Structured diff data
◆ ◆ ◆ ◆ ◆

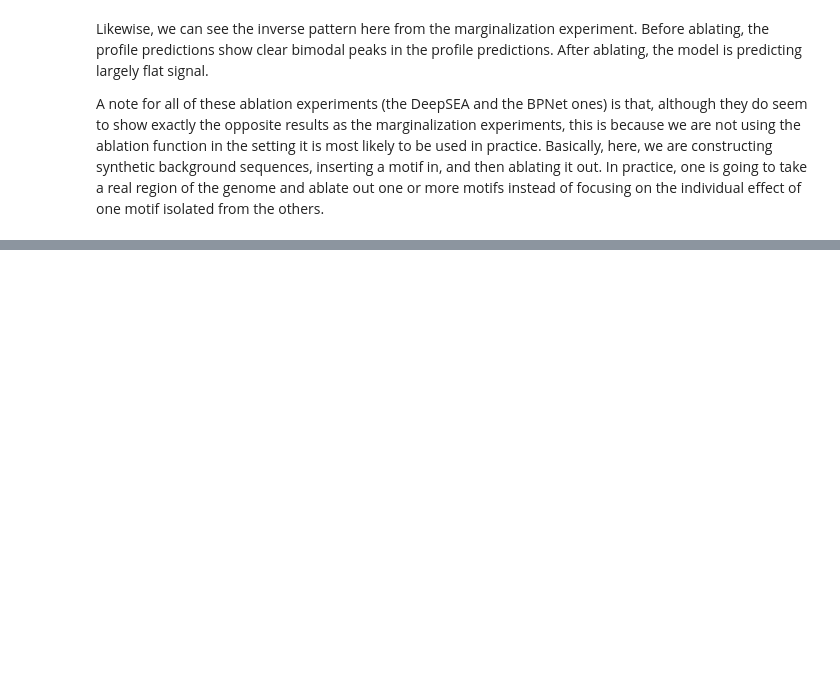
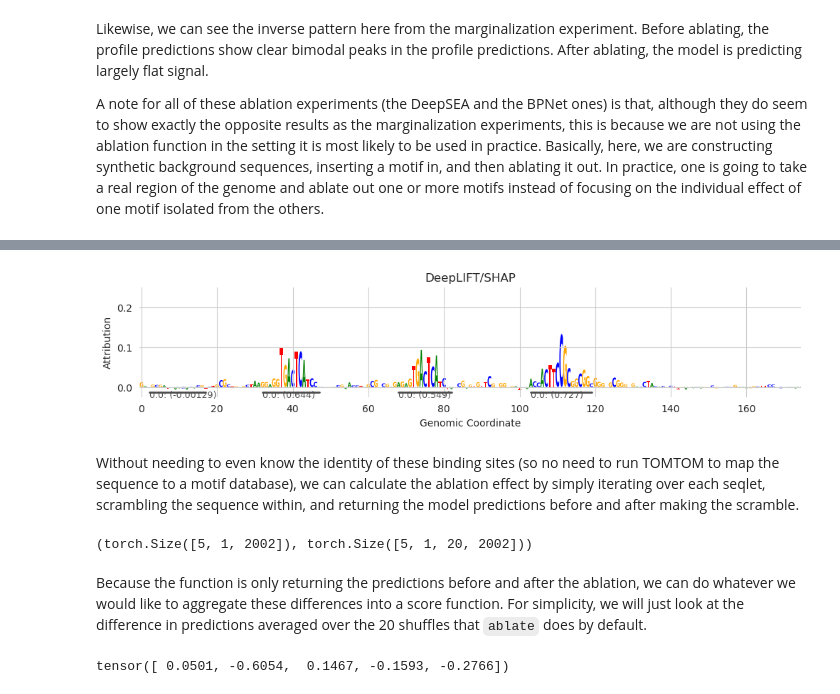
Before and after one commit to jmschrei/tangermeme, a Jupyter notebook: docs/tutorials/Tutorial_B2_Ablation.ipynb, the cells around one changed output, grey strips where cells are left out. Drawn from its saved outputs; the diff is of its cells as text; code cells hidden in the pictures; blank space fills up the shorter version.

```diff
--- a/docs/tutorials/Tutorial_B2_Ablation.ipynb
+++ b/docs/tutorials/Tutorial_B2_Ablation.ipynb
@@ -119,0 +126,41 @@ A note for all of these ablation experiments (the DeepSEA and the BPNet ones) is
+# %%
+from tangermeme.ersatz import multisubstitute
+from tangermeme.deep_lift_shap import deep_lift_shap
+from tangermeme.plot import plot_logo
+from tangermeme.seqlet import recursive_seqlets
+
+X = random_one_hot((1, 4, 2000), random_state=0).type(torch.float32)
+X = multisubstitute(X, ["GTGACTCATC", "GTGACTCATC", "ACTTCCGCG"], [25, 25])
+
+X_attr = deep_lift_shap(model, X, device='cpu', n_shuffles=20, target=57, random_state=0)
+seqlets = recursive_seqlets(X_attr.sum(dim=1), additional_flanks=5)
+
+plt.figure(figsize=(12, 2))
+ax = plt.subplot(111)
+plot_logo(X_attr[0], ax=ax, start=925, end=1100, annotations=seqlets, score_key='attribution')
+plt.ylim(-0.025, 0.25)
+
+plt.xlabel("Genomic Coordinate")
+plt.ylabel("Attribution")
+plt.title("DeepLIFT/SHAP")
+plt.show()
+# %% [output]
+[figure, added]
+# %% [markdown]
+Without needing to even know the identity of these binding sites (so no need to run TOMTOM to map the sequence to a motif database), we can calculate the ablation effect by simply iterating over each seqlet, scrambling the sequence within, and returning the model predictions before and after making the scramble.
+# %%
+from tangermeme.ablate import ablate_annotations
+
+annotations = seqlets[['example_idx', 'start', 'end']].values
+
+y_before, y_after = ablate_annotations(model, X, annotations)
+y_before.shape, y_after.shape
+# %% [output]
+(torch.Size([5, 1, 2002]), torch.Size([5, 1, 20, 2002]))
+# %% [markdown]
+Because the function is only returning the predictions before and after the ablation, we can do whatever we would like to aggregate these differences into a score function. For simplicity, we will just look at the difference in predictions averaged over the 20 shuffles that `ablate` does by default.
+# %%
+deltas = (y_after[:, :, :, 57] - y_before[:, :, None, 57]).mean(axis=-1)[:, 0]
+deltas
+# %% [output]
+tensor([ 0.0501, -0.6054,  0.1467, -0.1593, -0.2766])
```
Also changed, not shown: parts of 12 cells of this notebook, 24 other files.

◆ ◆ ◆ ◆ ◆

#### Requirement
Each entry is to be returned as it stands, and each picture is to be left out.

#### Answer area
Before and after one commit to jmschrei/tangermeme, a Jupyter notebook: docs/tutorials/Tutorial_B2_Ablation.ipynb, the cells around one changed output, grey strips where cells are left out. Drawn from its saved outputs; the diff is of its cells as text; code cells hidden in the pictures; blank space fills up the shorter version.

```diff
--- a/docs/tutorials/Tutorial_B2_Ablation.ipynb
+++ b/docs/tutorials/Tutorial_B2_Ablation.ipynb
@@ -119,0 +126,41 @@ A note for all of these ablation experiments (the DeepSEA and the BPNet ones) is
+# %%
+from tangermeme.ersatz import multisubstitute
+from tangermeme.deep_lift_shap import deep_lift_shap
+from tangermeme.plot import plot_logo
+from tangermeme.seqlet import recursive_seqlets
+
+X = random_one_hot((1, 4, 2000), random_state=0).type(torch.float32)
+X = multisubstitute(X, ["GTGACTCATC", "GTGACTCATC", "ACTTCCGCG"], [25, 25])
+
+X_attr = deep_lift_shap(model, X, device='cpu', n_shuffles=20, target=57, random_state=0)
+seqlets = recursive_seqlets(X_attr.sum(dim=1), additional_flanks=5)
+
+plt.figure(figsize=(12, 2))
+ax = plt.subplot(111)
+plot_logo(X_attr[0], ax=ax, start=925, end=1100, annotations=seqlets, score_key='attribution')
+plt.ylim(-0.025, 0.25)
+
+plt.xlabel("Genomic Coordinate")
+plt.ylabel("Attribution")
+plt.title("DeepLIFT/SHAP")
+plt.show()
+# %% [output]
+[figure, added]
+# %% [markdown]
+Without needing to even know the identity of these binding sites (so no need to run TOMTOM to map the sequence to a motif database), we can calculate the ablation effect by simply iterating over each seqlet, scrambling the sequence within, and returning the model predictions before and after making the scramble.
+# %%
+from tangermeme.ablate import ablate_annotations
+
+annotations = seqlets[['example_idx', 'start', 'end']].values
+
+y_before, y_after = ablate_annotations(model, X, annotations)
+y_before.shape, y_after.shape
+# %% [output]
+(torch.Size([5, 1, 2002]), torch.Size([5, 1, 20, 2002]))
+# %% [markdown]
+Because the function is only returning the predictions before and after the ablation, we can do whatever we would like to aggregate these differences into a score function. For simplicity, we will just look at the difference in predictions averaged over the 20 shuffles that `ablate` does by default.
+# %%
+deltas = (y_after[:, :, :, 57] - y_before[:, :, None, 57]).mean(axis=-1)[:, 0]
+deltas
+# %% [output]
+tensor([ 0.0501, -0.6054,  0.1467, -0.1593, -0.2766])
```
Also changed, not shown: parts of 12 cells of this notebook, 24 other files.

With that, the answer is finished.